And that is truly the secret weapon of the entire "Shape Up" program.
I once trained a woman named Marnie, an absolutely lovely and charming occupational therapist who weighed around 250 pounds. She had never exercised successfully, hated the concept, didn't see how she could possibly fit it into her extraordinarily busy life, but had reluctantly come to the gym on doctor's orders. She had tried working out several times in the past and had been given long routines of weights and aerobics that she found both difficult and dull and had abandoned within a matter of days. She had very little hope that this would be different but had promised her doctor that she would give it one more shot.
The first training session we did nothing but talk. I didn't even let her change into her gym clothes.
At the end of our meeting, I gave her her first assignment: Show up for the next session. Which she did. Early, actually.
The second time we talked some more. What was her job like? Where did she want to be in a few years? What was her health life? How, if at all, did she feel her weight held her back? How did she feel about her body? You know, stuff like that.
The third time I showed her how the treadmill worked. She actually got on it and we walked together on adjoining treadmills.
For three minutes. Yes, you heard me right. Three minutes. And that was her assignment for the next two visits. Three minutes on the treadmill. No more, no less.

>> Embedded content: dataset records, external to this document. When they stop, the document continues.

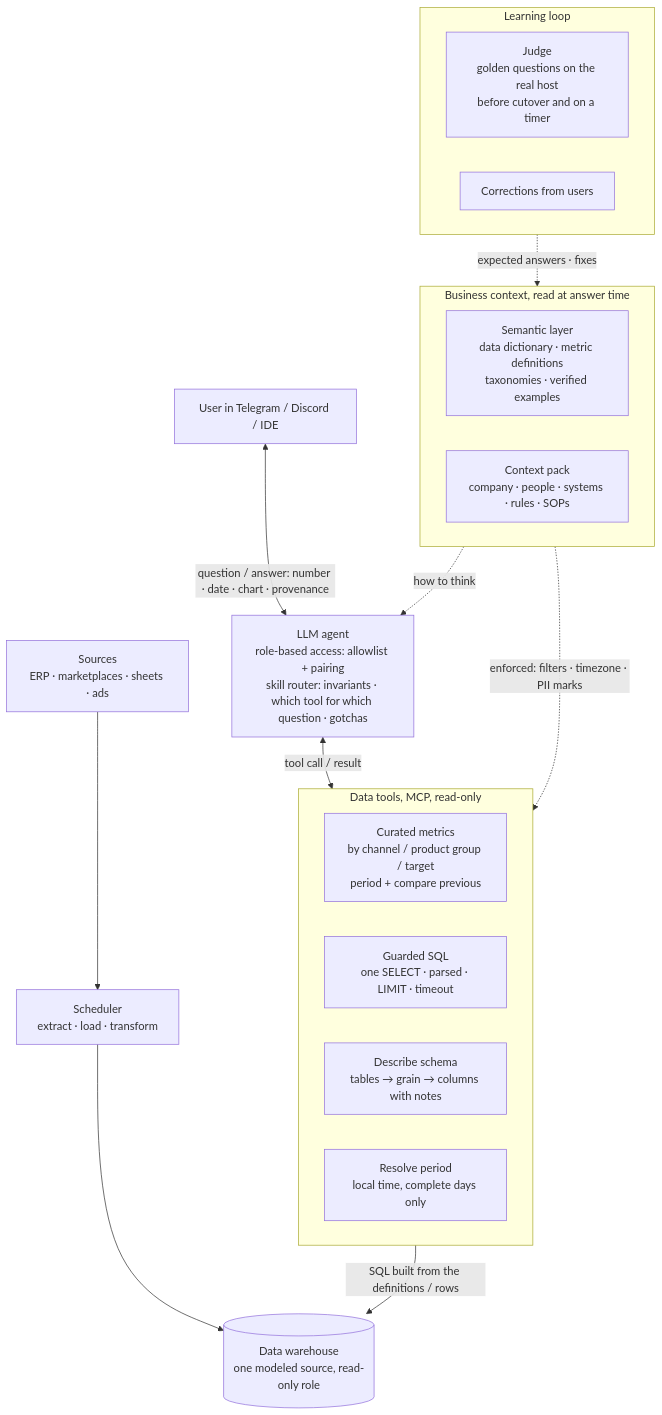
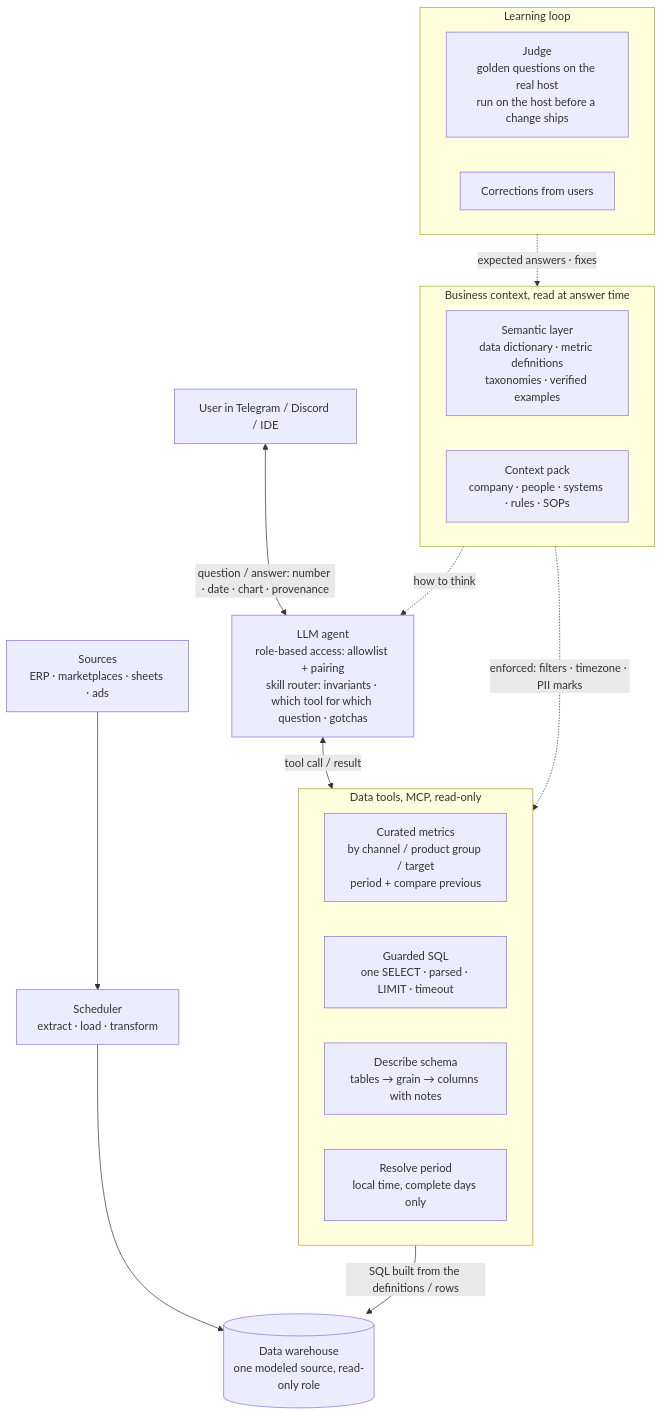
Before and after one commit to goodkavin/void-reference: the diagram in reference-architecture/agentic-bi/README.md, drawn with Mermaid. The commit also changed other lines of this file, not shown here.

Commit message:
agentic-bi: golden set runs on the host before a change ships, by hand; the timer is the alert bot

````diff
--- a/reference-architecture/agentic-bi/README.md
+++ b/reference-architecture/agentic-bi/README.md
@@ -38,37 +38,37 @@
 ```mermaid
 flowchart TB
   U[User in Telegram / Discord / IDE]
   A[LLM agent<br/>role-based access: allowlist + pairing<br/>skill router: invariants · which tool for which question · gotchas]
 
   subgraph Context["Business context, read at answer time"]
     direction LR
     SL[Semantic layer<br/>data dictionary · metric definitions<br/>taxonomies · verified examples]
     CP[Context pack<br/>company · people · systems · rules · SOPs]
   end
 
   subgraph Tools["Data tools, MCP, read-only"]
     direction LR
     T1[Curated metrics<br/>by channel / product group / target<br/>period + compare previous]
     T2[Guarded SQL<br/>one SELECT · parsed · LIMIT · timeout]
     T3[Describe schema<br/>tables → grain → columns with notes]
     T4[Resolve period<br/>local time, complete days only]
   end
 
   DW[(Data warehouse<br/>one modeled source, read-only role)]
   SCH[Scheduler<br/>extract · load · transform]
   SRC[Sources<br/>ERP · marketplaces · sheets · ads]
 
   subgraph Loop["Learning loop"]
     direction LR
-    J[Judge<br/>golden questions on the real host<br/>before cutover and on a timer]
+    J[Judge<br/>golden questions on the real host<br/>run on the host before a change ships]
     FB[Corrections from users]
   end
 
   U <-->|question / answer: number · date · chart · provenance| A
   A <-->|tool call / result| Tools
   Tools -->|SQL built from the definitions / rows| DW
   SRC --> SCH --> DW
   Context -.->|how to think| A
   Context -.->|enforced: filters · timezone · PII marks| Tools
   Loop -.->|expected answers · fixes| Context
 ```
````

She had now logged in five successful trips to the gym. I upped her assignment to four minutes.
See where I'm going with this? The biggest mistake people make when it comes to incorporating exercise into their lives is concentrating on the amount they do and how quickly it will produce results. It's the wrong focus. Until it becomes something you can't imagine living without, the focus should be simply on doing something consistently. Do you realize that if you started with as little as one minute a day and over the next two months added no more than 30 seconds each day, you'd be up to a half hour of daily exercise in 60 days? You can always up the ante once you develop the habit. The trick is developing the habit.
In case you're wondering what happened with Marnie, she became one of the strongest athletes I ever trained. When she finally left me to move out West, she was regularly lifting weights, running in Central Park, going mountain biking on weekends and looking forward to learning how to ski.

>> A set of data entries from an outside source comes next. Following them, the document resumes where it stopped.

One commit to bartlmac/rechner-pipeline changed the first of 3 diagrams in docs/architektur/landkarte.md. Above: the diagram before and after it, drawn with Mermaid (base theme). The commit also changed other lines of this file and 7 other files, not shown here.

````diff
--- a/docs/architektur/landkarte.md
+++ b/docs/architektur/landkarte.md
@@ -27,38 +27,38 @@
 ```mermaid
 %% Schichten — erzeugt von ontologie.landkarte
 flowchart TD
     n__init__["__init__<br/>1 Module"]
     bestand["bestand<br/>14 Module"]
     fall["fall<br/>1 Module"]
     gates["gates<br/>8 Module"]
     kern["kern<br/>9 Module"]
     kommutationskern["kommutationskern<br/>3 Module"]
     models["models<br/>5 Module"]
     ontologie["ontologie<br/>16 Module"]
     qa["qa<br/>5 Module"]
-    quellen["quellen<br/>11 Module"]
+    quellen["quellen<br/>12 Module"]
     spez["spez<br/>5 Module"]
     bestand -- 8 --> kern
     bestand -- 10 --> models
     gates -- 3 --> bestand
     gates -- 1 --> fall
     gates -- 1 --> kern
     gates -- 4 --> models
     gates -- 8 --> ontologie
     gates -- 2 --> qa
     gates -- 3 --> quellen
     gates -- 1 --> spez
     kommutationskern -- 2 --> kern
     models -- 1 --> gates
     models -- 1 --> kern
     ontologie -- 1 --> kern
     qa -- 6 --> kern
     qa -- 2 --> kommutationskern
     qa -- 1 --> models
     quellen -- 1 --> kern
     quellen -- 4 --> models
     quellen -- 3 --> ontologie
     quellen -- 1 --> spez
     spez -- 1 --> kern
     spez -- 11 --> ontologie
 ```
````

You can do it, too. Or any version of it that suits your life.
If exercise is new to you, treat this part of the program as a remedial course in the power of your word. Trust me that it does not matter how little you do right now. What matters is that you promise to do it and then you keep that promise. Keep the bar low for now-in fact, I insist on it. You can always raise it. You will raise it.
When you say so.
But first you have to learn to negotiate this skill at the beginner's level, just like the little child learning to throw a ball. You have to believe in your own word again.
And if that little voice in your head tells you that a few minutes a day can't possible make any difference, well then, please tell her she's more than welcome to her opinion, but to please stop chattering for a few minutes while you go work out.